At a press conference on Wednesday, China’s leading IP jurist, Supreme People’s Court vice-president Tao Kaiyuan, announced that 2017 saw a 40% jump in IP-related litigation in the country. The figure for new first-instance cases for all categories of rights nationwide was 213,480. Justice Tao also made the first public comments on a new roadmap for IP reforms unveiled this week by the very highest level of the Chinese state.
Surging past the 200,000 mark for the first time, Chinese IP cases have more than doubled in four years. That is about 18 times greater than the total figure for new patent, trademark and copyright cases in US federal courts during 2017, which according to Lex Machina was 11,602.
While we know that the vast majority of this activity was generated by domestic parties, Justice Tao did not provide an overall figure on suits involving foreign parties. She did, however, note that in the Beijing IP Court – a premiere first instance venue – up to 30% of cases are ‘foreign related’. Justice Tao said that judicial authorities strive to make Chinese courts preferred venues for international IP disputes which are trusted by litigants.
The main occasion for the press availability was the release of an IP policy document by the General Office of China’s State Council – the equivalent of a cabinet. Back in this November, this blog reported that a top Communist Party policy organ led by Xi Jinping had placed judicial IP reform near the top of its priority list. Only titbits of that body’s recommendations were announced at the time. The blueprint released this week by the State Council details the overarching priorities, and calls on all localities and government departments to get to work.
The document sketches out a series of key points:
- There is no doubt about what motivates the effort to continue developing the IP judicial system. IP is described as the “core element of international competitiveness”, and something that is of great significance to “building a world leader in science and technology”.
- As a high level government document, there is plenty of ideological underpinning. At the IP Dragon blog, Danny Friedmann breaks down the many slogans (‘four conciousnesses’, ‘four comprehensives’, ‘two centennial struggles’, etc) and links to English language summaries of what each one is all about. Well worth a read if you are interested in what’s driving all kinds of economic and legal policies in the Xi Jinping era.
- Big play is given to issues that are major concerns for foreign companies. On damages, the policy calls for a compensation system which “reflects the value of intellectual property”. Increased penalties called for by Xi last summer are definitely on the cards. Relatedly, the document also calls for reform to evidence collection procedures. Judicial officials will explore ways to “rationally allocate the burden of proof” in order to solve what are described as problems of ‘hard evidence’ facing rights holders.

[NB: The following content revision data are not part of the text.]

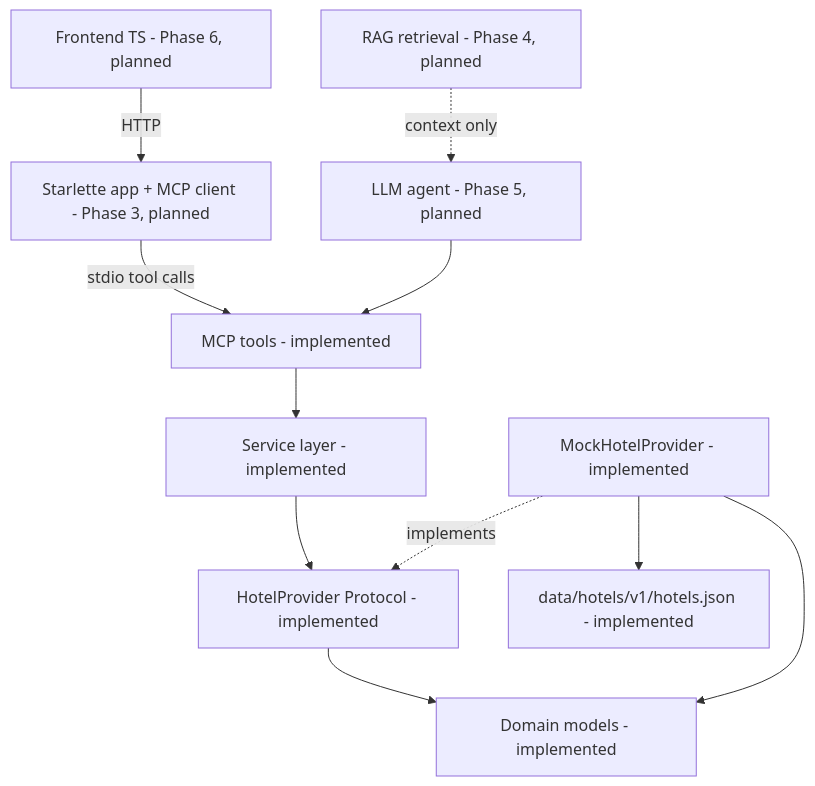
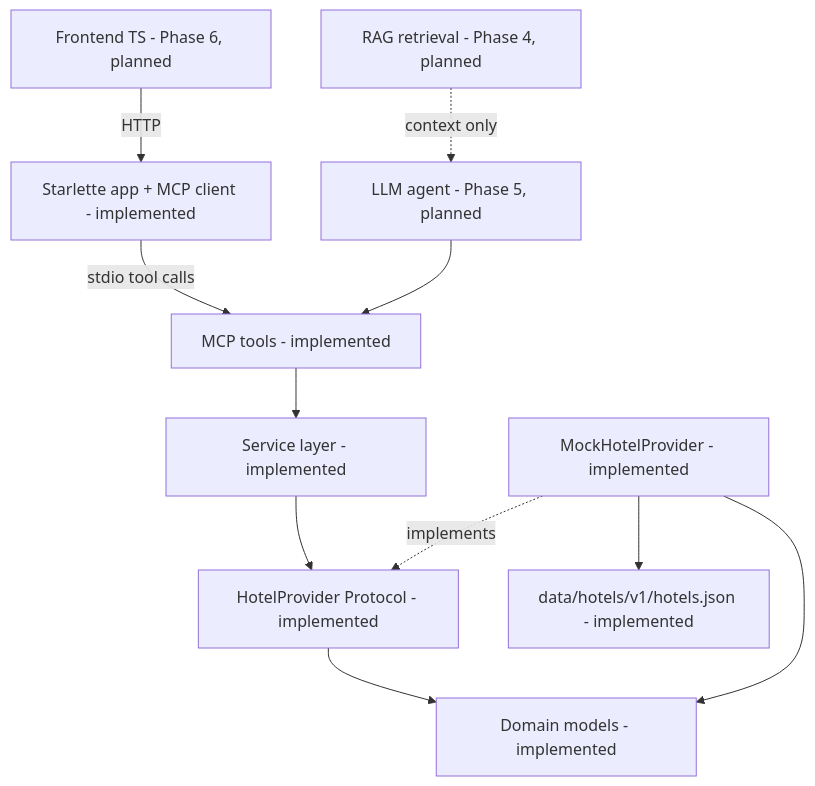
Before and after one commit to aklid01/staysmart-ai: the diagram in docs/ARCHITECTURE.md, drawn with Mermaid. The commit also changed other lines of this file and 4 other files, not shown here.

Commit message:
docs: document phase 3 API and update architecture

````diff
--- a/docs/ARCHITECTURE.md
+++ b/docs/ARCHITECTURE.md
@@ -21,13 +21,13 @@
 ```mermaid
 flowchart TD
-  FE["Frontend TS - Phase 6, planned"] -->|HTTP| APP["Starlette app + MCP client - Phase 3, planned"]
+  FE["Frontend TS - Phase 6, planned"] -->|HTTP| APP["Starlette app + MCP client - implemented"]
   APP -->|"stdio tool calls"| TOOLS["MCP tools - implemented"]
   AGENT["LLM agent - Phase 5, planned"] --> TOOLS
   RAG["RAG retrieval - Phase 4, planned"] -.->|"context only"| AGENT
   TOOLS --> SVC["Service layer - implemented"]
   SVC --> PROTO["HotelProvider Protocol - implemented"]
   MOCK["MockHotelProvider - implemented"] -.->|implements| PROTO
   MOCK --> DATA["data/hotels/v1/hotels.json - implemented"]
   PROTO --> MODELS["Domain models - implemented"]
   MOCK --> MODELS
 ```
````
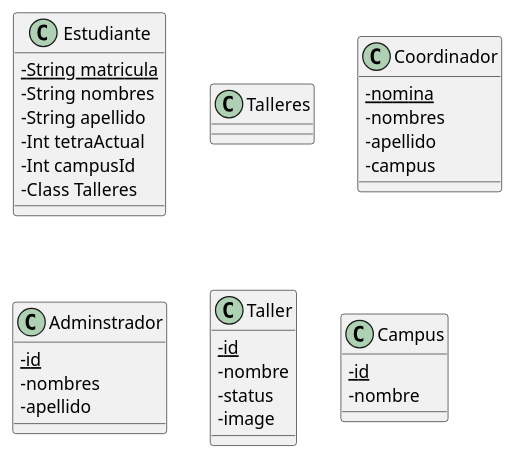
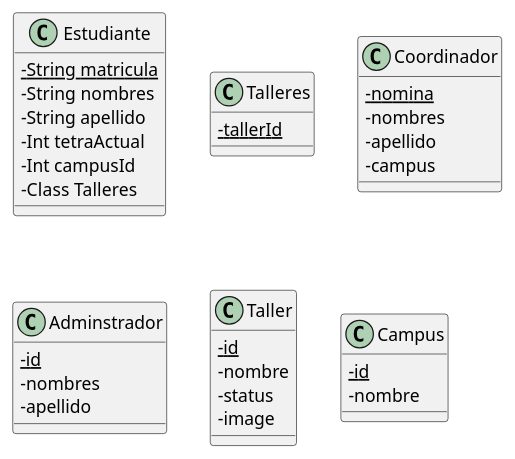
Before and after one commit to facund015/codeRelatedObsidianNotes: the diagram in Reto/Base de datos.md, drawn with PlantUML.

Commit message:
vault backup: 2021-10-12 12:15:04

````diff
--- a/Reto/Base de datos.md
+++ b/Reto/Base de datos.md
@@ -2,43 +2,43 @@
 ```plantuml
 @startuml
 skinparam classAttributeIconSize 0
 class Estudiante {
 	{static} - String matricula
 	-String nombres
 	-String apellido
 	-Int tetraActual
 	-Int campusId
 	-Class Talleres
 }
 
 class Talleres {
-	
+	{static} -tallerId
 }
 
 class Coordinador {
 	{static} -nomina
 	-nombres
 	-apellido
 	-campus
 }
 
 class Adminstrador {
 	{static} -id
 	-nombres
 	-apellido
 }
 
 class Taller {
     {static} - id 
     - nombre
     - status
     - image
 }
 
 class Campus {
 	{static} -id
 	-nombre
 }
 
 @enduml
 ```
````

- Specialised courts are in. After taking in lessons learned from the opening of flagship IP courts in Beijing, Shanghai and Guangzhou, policymakers will now “study the establishment” of an IP appeals court with centralised jurisdiction. Smaller-scale IP venues continue to spring up around the country, the latest announced just yesterday in Changsha, the capital of Hunan Province.
- Human assets are key. The policy says the number of IP judges should be “adjusted dynamically” based on case load and complexity. Through enhanced training and exchanges with foreign courts, it calls for a body of jurists who are “politically determined, globally oriented, proficient in law and familiar with technology”.
On that last point, Justice Tao revealed that across 300 different IP-related tribunals in the country, there are currently around 3,000 judges and 2,000 judicial assistants. She further made a point of mentioning that the number of IP judges has not increased significantly amidst the surge in new cases. The competition for talent in the IP space is going to continue to be centrally important dynamic across both public and private sectors in China.